Last day of this awesome conference. Because we went to bed quite late (or early, it depends how you look at it), I was a bit hungover. But the adrenalin for my upcoming talk made my hangover disappear unbelievable quickly. The day started with a keynote by Scott Barber titled “Testing Missions in Context From Checking To Assessment”. I had no clue of where this talk would bring us but the title intrigued me. Scott started with a fun incoming message where he was asked to test a website and all discrepancies in production would be blamed on him. The message ended with the rhetorical question: “do you accept this mission?”. Scott talked about missions and tasks and he gave some nice examples using his military history. His advice: “always look at the mission two command levels up”. At the end of his talk he presented his new “Software System Readiness Assessment” and the Software System Assessment Report Card. I think I like his model, but I have to give it some more thought.

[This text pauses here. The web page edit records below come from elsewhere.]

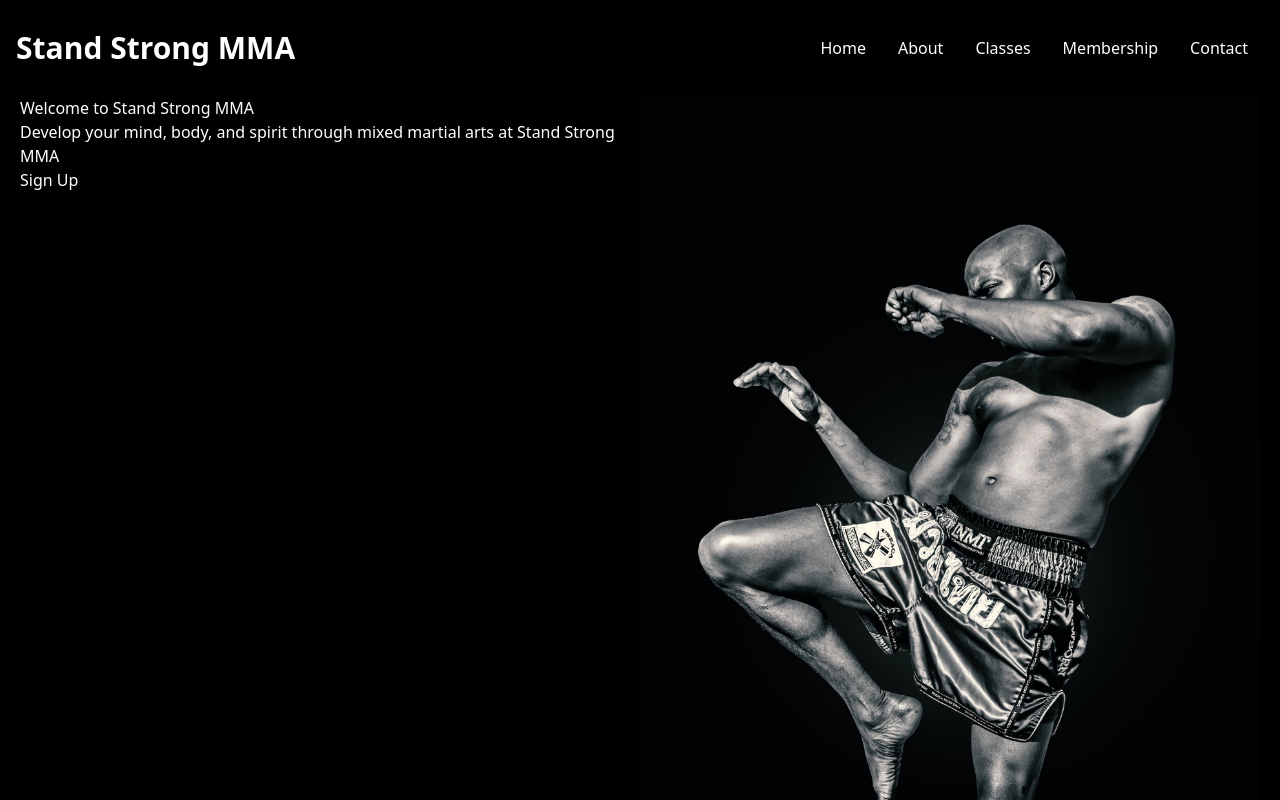
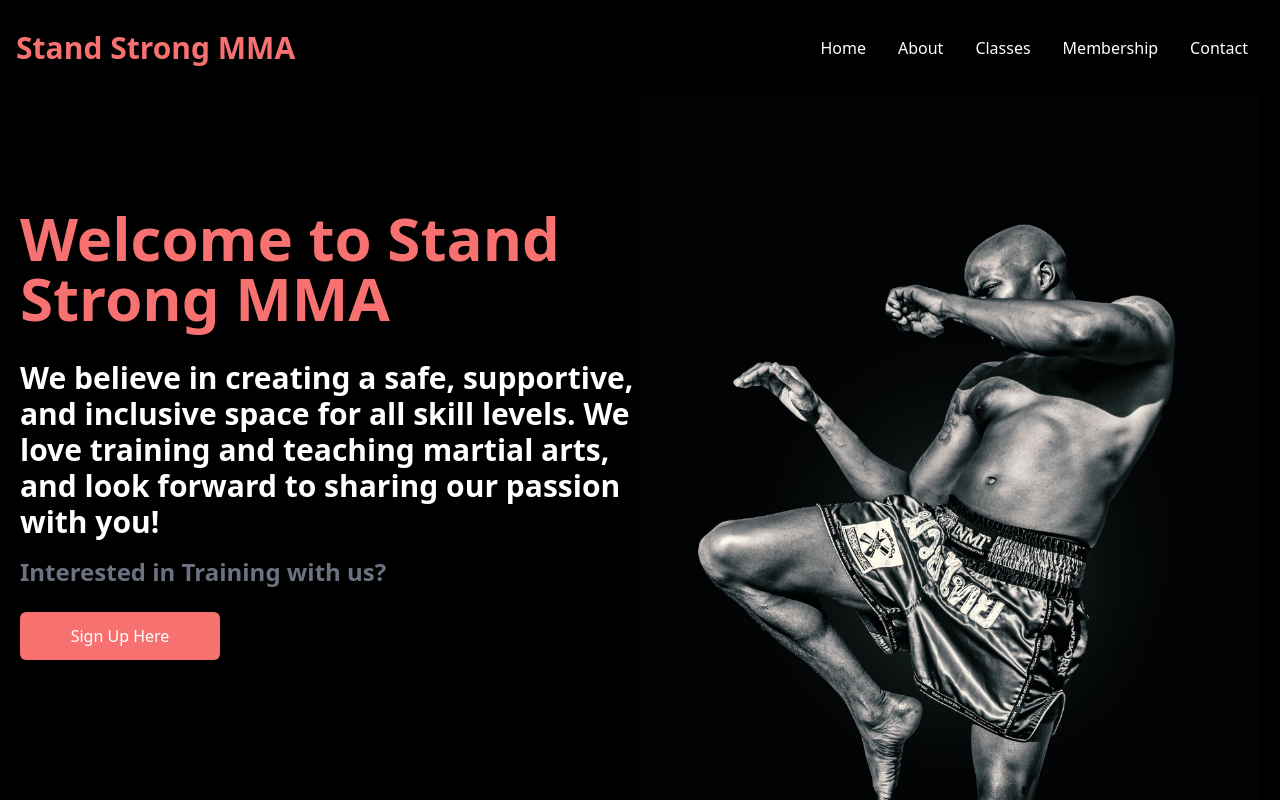
Before and after one commit to vietthom/stand-strong-mma, a Next.js app: page / in a window 1280 px wide. Shown: the top 800 px of the page. Built offline with nearby package versions, Linux system fonts and the light colour scheme.

Commit message:
Add style to hero component

```diff
--- a/components/Hero.js
+++ b/components/Hero.js
@@ -4,10 +4,11 @@ import Image from 'next/image';
 const Hero = () => {
   return (
     <div className='max-w-[1240px] w-full h-screen mx-auto grid md:grid-cols-2 text-white'>
-        <div>
-           <h1>Welcome to Stand Strong MMA</h1>
-           <p>Develop your mind, body, and spirit through mixed martial arts at Stand Strong MMA</p>
-           <button>Sign Up</button>
+        <div className='flex flex-col items-start mt-[96px]'>
+           <h1 className='md:text-6xl sm:text-5xl text-3xl font-bold text-red-400 py-4'>Welcome to Stand Strong MMA</h1>
+           <p className='md:text-3xl sm:text-2xl text-xl font-bold py-4'>We believe in creating a safe, supportive, and inclusive space for all skill levels. We love training and teaching martial arts, and look forward to sharing our passion with you! </p>
+           <h2 className='md:text-2xl text-xl font-bold text-gray-500 '>Interested in Training with us?</h2>
+           <button className='bg-red-400 w-[200px] rounded-md font-medium my-6 py-3'>Sign Up Here</button>
         </div>
         <Image src={MuayThai} alt='/'/>
     </div>
--- a/components/Navbar.js
+++ b/components/Navbar.js
@@ -9,7 +9,7 @@ export const Navbar = () => {
     }
   return (
     <div className="text-white container mx-auto px-4 h-24 flex items-center">
-        <h1 className="w-full font-bold text-3xl">Stand Strong MMA</h1>
+        <h1 className="w-full font-bold text-3xl text-red-400">Stand Strong MMA</h1>
         <ul className="hidden md:flex">
             <li className="p-4">Home</li>
             <li className="p-4">About</li>
```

Scott Barber - Testing Missions in Context From Checking To Assessment

Scott relaxed on a bar stool on stage


On Wednesday there were only 2 sessions because there was also a second keynote in the afternoon. I went to Michael Albrechts talk “from Good to Great with xBTM”. Michael talked about Session and Thread based test management. Both are very good, but combined they are great, he claims. He showed the tool SBTExecute. I haven’t had the chance to try it yet, but it looks promising. His talked showed how SBTM and TBTM can be combined using mind maps and how this approach can be used in agile.

My talk “So you think you can test?” was planned in the second session right after lunch. The rooms was packed and Zeger van Hese (did I mention that he is program chair of EuroStar 2012?) was facilitating the session. What could go wrong? After my talk there was a nice Open Season with some great questions. Thanks all for attending and participating, thank Zeger for facilitating. I hope everybody enjoyed my talk as much as I did.

Michael Albrecht - From Good to Great with xBTM

Look who's talking

So you think you can test? (Photo: Zeger van Hese)

Keynote Julian Harty

Julian did a magnificent keynote titled “Open Sourcing Testing”. He called testers to action to share their stuff with others so all can benefit, learn and eventually become better testers. One of his slides said: Ask “what you I share?” that doesn’t risk “too much”. And I think he is right. We should share more and we should be more open about what we do. Sure there is a lot of stuff which is too privacy-sensitive to share, but why should we reinvent the wheel in every organisation or project? By sharing we can also learn faster…

Julian Harty - Open Sourcing Testing

The End: Organisors on stage saying goodbye

The end…

Here you find all the presentations and lots of other blogs about Let’s Test 2012. I had a wonderful time, met loads of great people and learned a lot. So I think I can truly say: it was an awesome conference. I already registered for Let’s Test 2013 … Count down has begun. See you there? Or if you can’t wait so long: maybe we meet in San Jose at CAST 2012 in a couple of weeks? This promises to be an awesome conference as well!

People leaving, taxis driving on and off

My physical take aways: Julian, Rikard, Torbjörn and Scott: thanks!